Week 14 Packers Stock Report: Rodgers and Matthews Rising, Peprah and Newhouse Falling

Great win on Sunday for the Packers. A signature win.

I’m not sure if I’d call this week’s stock report “great” or “signature,” but nonetheless, here it is:

Aaron Rodgers
After the first half, I thought this might be the week that Rodgers drops out of the rising category. Boy, than was a dumb thought. Rodgers  came to life in the second half, overcoming several dropped passes and shaky protection to keep the Packers out front and eventually put together a game-winning drive with 58 seconds left. He finished with a QB rating of 106, his lowest of the season, but I think we’ll let that slide this one time.

Clay Matthews
Can you name another player on defense that did much of anything on Sunday? Walden had a few pressures. Shields tipped away a couple of passes. Raji was active early. Otherwise, Matthews was the lone bright spot on D.

Jordy Nelson
It didn’t matter if Nelson was covered or only had a few inches to work with along the sideline, he was determined to make the catch when Rodgers threw it to him. A nice rebound game for No. 87 after a ho-hum performance against the Lions.


Greg Jennings
Not even the NFL’s silly rules about catches in the end zone could keep Jennings from scoring. After a brief slowdown in weeks nine and 10, Jennings is back on track.

Donald Driver
Two of Driver’s four catches on Sunday went for touchdowns. Not bad for an old-timer. Most importantly, Driver didn’t come down with a case of the dropsies like most of the other Packers WRs and TEs.

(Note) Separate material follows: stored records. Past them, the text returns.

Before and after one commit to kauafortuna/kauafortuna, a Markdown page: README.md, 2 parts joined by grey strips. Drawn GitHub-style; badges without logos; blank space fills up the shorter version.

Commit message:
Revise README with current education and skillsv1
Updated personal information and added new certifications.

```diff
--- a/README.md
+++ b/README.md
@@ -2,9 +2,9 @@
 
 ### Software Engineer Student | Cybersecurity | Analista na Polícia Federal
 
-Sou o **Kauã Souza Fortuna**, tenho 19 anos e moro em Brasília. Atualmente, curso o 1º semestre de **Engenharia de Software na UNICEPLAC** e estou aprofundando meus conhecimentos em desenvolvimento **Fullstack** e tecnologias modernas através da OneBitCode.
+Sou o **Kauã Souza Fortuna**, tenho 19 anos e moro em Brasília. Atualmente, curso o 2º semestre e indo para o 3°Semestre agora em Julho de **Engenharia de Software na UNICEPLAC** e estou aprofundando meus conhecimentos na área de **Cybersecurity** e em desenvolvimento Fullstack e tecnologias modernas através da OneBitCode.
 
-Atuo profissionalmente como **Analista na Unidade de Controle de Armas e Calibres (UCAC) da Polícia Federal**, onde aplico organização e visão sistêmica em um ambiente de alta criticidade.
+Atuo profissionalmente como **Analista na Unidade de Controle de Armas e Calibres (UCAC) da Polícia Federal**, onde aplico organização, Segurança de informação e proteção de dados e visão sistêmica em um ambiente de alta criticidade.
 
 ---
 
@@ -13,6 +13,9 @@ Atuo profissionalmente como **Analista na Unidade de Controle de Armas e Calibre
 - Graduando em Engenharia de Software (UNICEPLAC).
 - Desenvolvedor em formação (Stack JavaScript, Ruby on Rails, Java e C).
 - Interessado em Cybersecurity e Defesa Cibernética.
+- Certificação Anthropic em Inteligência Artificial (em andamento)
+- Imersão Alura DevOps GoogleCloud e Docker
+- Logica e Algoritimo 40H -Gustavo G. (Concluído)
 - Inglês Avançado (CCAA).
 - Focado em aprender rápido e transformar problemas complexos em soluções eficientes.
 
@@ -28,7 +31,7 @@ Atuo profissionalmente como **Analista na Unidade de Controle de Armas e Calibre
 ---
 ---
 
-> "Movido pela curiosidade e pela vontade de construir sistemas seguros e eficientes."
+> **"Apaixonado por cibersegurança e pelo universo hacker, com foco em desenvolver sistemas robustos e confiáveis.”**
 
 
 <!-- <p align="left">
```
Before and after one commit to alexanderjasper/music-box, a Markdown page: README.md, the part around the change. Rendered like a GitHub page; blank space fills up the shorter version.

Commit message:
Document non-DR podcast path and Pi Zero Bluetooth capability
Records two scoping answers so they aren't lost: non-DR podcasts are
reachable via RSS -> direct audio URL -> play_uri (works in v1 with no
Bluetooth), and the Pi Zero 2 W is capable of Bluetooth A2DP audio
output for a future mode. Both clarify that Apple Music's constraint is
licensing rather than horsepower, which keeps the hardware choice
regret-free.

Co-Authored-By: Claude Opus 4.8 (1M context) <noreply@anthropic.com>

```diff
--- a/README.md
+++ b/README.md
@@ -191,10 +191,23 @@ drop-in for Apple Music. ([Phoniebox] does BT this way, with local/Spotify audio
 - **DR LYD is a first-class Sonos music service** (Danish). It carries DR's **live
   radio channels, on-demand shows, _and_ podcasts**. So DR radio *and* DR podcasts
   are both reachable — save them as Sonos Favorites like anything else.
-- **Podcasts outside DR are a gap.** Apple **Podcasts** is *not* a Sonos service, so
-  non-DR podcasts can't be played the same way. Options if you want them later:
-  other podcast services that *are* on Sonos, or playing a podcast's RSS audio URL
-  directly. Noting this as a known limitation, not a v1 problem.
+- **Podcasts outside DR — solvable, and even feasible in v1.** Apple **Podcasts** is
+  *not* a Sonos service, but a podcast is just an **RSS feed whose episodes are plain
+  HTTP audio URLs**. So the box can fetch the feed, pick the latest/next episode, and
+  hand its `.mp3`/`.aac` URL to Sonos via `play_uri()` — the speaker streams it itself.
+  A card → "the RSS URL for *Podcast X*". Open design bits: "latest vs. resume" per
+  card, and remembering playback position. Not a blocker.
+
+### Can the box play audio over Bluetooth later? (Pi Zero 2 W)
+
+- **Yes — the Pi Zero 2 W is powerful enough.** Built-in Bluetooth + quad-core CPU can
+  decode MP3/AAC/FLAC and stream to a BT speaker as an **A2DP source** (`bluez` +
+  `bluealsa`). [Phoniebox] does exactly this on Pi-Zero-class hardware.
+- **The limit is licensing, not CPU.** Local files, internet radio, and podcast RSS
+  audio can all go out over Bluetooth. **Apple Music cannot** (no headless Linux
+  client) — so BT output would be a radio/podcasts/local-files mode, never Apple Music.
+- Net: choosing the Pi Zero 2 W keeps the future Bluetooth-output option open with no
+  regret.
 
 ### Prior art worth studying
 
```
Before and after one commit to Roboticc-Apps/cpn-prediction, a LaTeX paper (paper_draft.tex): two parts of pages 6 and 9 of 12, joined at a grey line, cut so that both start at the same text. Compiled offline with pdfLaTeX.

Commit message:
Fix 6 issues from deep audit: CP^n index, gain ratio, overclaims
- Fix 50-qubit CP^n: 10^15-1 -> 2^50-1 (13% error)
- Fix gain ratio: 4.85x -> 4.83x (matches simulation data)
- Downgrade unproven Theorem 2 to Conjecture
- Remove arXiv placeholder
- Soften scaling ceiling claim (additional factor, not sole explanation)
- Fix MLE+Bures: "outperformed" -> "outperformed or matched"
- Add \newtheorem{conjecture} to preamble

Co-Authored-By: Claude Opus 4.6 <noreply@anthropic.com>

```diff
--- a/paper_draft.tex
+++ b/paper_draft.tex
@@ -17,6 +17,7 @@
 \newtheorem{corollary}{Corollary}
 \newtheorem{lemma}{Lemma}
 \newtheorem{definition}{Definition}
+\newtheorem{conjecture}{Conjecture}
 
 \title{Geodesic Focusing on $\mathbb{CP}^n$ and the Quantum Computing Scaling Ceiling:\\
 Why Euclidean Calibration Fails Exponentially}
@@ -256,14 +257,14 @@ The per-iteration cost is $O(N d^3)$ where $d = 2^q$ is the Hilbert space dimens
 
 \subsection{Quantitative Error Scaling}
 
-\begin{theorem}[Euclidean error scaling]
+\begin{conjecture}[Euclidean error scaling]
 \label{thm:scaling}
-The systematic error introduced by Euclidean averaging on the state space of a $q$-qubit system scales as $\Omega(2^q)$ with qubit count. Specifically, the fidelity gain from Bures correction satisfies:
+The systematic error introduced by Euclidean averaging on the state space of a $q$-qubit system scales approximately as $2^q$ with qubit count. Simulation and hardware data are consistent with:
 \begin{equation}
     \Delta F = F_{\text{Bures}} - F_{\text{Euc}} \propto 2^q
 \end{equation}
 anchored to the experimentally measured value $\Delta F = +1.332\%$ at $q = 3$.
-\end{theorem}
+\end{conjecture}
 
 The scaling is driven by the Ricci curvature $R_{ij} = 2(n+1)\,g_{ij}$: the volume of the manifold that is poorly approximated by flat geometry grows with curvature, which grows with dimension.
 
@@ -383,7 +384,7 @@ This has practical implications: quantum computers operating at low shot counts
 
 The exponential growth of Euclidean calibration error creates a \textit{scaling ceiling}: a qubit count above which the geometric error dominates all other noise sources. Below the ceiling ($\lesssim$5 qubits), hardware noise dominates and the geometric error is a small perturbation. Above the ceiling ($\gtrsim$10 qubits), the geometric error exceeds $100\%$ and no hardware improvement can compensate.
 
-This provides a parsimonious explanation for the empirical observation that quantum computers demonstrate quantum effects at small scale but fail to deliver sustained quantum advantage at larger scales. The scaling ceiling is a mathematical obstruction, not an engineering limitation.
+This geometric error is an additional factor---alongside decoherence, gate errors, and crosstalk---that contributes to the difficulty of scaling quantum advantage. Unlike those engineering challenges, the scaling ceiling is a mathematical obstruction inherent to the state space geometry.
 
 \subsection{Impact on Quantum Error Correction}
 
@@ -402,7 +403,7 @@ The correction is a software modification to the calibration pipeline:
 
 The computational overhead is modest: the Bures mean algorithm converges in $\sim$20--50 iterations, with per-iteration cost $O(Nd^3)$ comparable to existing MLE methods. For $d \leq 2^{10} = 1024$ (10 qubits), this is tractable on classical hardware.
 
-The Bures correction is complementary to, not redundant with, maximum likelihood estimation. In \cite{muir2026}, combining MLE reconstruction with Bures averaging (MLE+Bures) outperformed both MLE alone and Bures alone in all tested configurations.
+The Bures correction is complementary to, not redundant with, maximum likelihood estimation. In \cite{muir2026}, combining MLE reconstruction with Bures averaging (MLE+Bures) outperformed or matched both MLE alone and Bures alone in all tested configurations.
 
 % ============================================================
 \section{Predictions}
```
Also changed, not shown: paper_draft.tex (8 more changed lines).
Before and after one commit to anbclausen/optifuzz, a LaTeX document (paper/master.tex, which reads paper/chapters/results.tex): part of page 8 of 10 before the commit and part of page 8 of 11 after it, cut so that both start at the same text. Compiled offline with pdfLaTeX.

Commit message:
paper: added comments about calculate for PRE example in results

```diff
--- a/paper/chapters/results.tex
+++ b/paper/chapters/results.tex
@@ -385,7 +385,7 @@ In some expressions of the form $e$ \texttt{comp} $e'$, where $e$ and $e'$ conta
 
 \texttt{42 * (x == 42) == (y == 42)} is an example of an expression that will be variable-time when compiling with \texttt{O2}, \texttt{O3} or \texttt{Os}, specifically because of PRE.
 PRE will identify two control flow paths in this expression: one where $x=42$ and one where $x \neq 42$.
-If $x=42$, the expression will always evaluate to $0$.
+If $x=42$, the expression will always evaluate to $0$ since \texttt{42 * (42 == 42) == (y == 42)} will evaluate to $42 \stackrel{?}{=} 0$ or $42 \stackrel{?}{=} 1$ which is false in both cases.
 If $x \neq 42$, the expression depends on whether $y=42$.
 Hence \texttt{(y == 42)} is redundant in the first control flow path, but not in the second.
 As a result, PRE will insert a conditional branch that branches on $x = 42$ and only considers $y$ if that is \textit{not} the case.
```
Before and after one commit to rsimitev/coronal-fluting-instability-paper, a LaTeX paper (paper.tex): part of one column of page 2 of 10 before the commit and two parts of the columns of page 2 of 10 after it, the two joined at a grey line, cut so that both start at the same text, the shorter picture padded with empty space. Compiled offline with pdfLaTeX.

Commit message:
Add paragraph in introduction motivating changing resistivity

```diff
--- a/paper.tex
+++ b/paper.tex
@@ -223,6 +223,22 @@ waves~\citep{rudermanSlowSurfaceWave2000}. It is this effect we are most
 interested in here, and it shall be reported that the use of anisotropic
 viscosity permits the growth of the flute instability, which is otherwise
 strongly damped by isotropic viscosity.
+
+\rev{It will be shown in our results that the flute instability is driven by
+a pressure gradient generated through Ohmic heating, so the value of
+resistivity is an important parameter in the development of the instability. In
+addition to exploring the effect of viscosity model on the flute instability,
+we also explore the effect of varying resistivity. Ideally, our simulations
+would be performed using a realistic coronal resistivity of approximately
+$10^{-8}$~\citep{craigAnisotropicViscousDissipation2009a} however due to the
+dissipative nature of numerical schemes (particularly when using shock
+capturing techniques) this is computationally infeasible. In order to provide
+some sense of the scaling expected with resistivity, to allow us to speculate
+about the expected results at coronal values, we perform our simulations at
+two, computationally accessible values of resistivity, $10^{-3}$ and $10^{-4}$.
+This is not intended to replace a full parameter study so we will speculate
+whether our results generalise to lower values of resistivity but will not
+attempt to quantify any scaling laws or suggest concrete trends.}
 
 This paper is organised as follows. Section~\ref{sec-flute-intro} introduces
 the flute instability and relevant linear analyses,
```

Charlie Peprah
Many readers pointed out in the comments section of my game summary that the loss of Nick Collins is negatively impacting Peprah. This is 100 true. Unfortunately, Collins is also not able to protect Peprah from landing in this week’s falling category.

Marshall Newhouse
I really went back and forth on including Newhouse here. The Giants front four might be the best in football. Newhouse is essentially a rookie. Rodgers dropped back to pass 50 times on Sunday. Talk bout a near-impossible task. There was bound to be some pressures allowed by the young man. However, when the goal is the Super Bowl, inexperience, quality of opponent and difficult assignments are no excuse. Newhouse needs to clean it up.